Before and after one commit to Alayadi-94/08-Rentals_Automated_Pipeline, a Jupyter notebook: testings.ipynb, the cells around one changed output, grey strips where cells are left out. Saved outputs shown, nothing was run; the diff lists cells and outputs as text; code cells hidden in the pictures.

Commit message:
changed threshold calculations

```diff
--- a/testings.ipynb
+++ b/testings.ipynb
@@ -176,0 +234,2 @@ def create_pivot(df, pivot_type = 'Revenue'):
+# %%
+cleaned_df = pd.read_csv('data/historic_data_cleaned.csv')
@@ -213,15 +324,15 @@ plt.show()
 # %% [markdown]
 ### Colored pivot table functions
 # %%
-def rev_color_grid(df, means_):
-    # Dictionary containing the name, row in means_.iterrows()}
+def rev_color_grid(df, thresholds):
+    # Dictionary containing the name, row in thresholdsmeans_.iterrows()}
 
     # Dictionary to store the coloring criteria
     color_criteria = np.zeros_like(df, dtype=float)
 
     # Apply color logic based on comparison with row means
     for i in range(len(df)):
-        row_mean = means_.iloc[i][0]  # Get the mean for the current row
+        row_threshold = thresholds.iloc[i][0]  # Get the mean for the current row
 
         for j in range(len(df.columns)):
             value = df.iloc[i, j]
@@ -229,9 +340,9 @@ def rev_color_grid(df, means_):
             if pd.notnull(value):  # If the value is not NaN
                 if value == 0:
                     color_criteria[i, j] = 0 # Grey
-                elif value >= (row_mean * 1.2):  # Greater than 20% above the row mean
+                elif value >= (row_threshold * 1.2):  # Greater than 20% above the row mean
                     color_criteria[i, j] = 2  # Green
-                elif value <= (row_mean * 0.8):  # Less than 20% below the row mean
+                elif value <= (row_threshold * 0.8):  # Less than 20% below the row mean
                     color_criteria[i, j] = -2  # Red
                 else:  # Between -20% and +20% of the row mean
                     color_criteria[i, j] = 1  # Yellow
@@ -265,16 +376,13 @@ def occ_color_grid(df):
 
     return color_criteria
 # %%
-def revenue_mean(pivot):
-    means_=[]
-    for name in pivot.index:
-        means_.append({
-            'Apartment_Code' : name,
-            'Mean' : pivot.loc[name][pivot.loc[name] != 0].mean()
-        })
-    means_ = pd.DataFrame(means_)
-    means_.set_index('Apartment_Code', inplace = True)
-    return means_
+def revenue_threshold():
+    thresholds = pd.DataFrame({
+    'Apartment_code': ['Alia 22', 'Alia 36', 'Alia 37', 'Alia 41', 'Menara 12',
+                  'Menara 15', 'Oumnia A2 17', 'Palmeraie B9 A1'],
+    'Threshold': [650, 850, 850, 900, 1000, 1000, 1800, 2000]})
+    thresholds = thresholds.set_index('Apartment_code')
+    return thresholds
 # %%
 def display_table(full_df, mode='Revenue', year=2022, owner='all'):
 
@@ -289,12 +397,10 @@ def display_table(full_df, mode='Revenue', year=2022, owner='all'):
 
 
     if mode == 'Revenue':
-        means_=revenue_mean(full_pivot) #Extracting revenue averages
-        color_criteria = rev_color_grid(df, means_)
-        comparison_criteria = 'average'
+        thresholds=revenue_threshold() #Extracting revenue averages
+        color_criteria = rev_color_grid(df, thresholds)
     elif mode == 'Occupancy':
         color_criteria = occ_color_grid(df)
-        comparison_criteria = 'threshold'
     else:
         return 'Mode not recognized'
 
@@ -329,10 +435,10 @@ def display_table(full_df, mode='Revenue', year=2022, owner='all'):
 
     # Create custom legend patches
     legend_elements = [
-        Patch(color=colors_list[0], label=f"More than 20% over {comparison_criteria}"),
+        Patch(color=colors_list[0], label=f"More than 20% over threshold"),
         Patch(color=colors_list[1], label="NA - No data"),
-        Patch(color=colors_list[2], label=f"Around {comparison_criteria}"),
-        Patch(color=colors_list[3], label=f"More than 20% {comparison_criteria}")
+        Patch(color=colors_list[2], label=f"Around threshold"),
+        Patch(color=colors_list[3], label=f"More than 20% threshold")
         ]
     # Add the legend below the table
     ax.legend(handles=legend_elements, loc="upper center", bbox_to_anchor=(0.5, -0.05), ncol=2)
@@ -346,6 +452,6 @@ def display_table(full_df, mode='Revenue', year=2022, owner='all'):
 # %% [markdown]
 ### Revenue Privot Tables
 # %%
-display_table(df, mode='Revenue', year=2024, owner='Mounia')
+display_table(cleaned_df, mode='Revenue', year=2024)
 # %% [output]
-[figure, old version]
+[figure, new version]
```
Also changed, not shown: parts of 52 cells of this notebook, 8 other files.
--------------------------------
**INSTRUCTIONS FOR THE TASK**
Where does the string "name" appear in the records above? Return every line that holds it.

**ANSWER TO THIS EXERCISE**
-    # Dictionary containing the name, row in means_.iterrows()}
+    # Dictionary containing the name, row in thresholdsmeans_.iterrows()}
-    for name in pivot.index:
-            'Apartment_Code' : name,
-            'Mean' : pivot.loc[name][pivot.loc[name] != 0].mean()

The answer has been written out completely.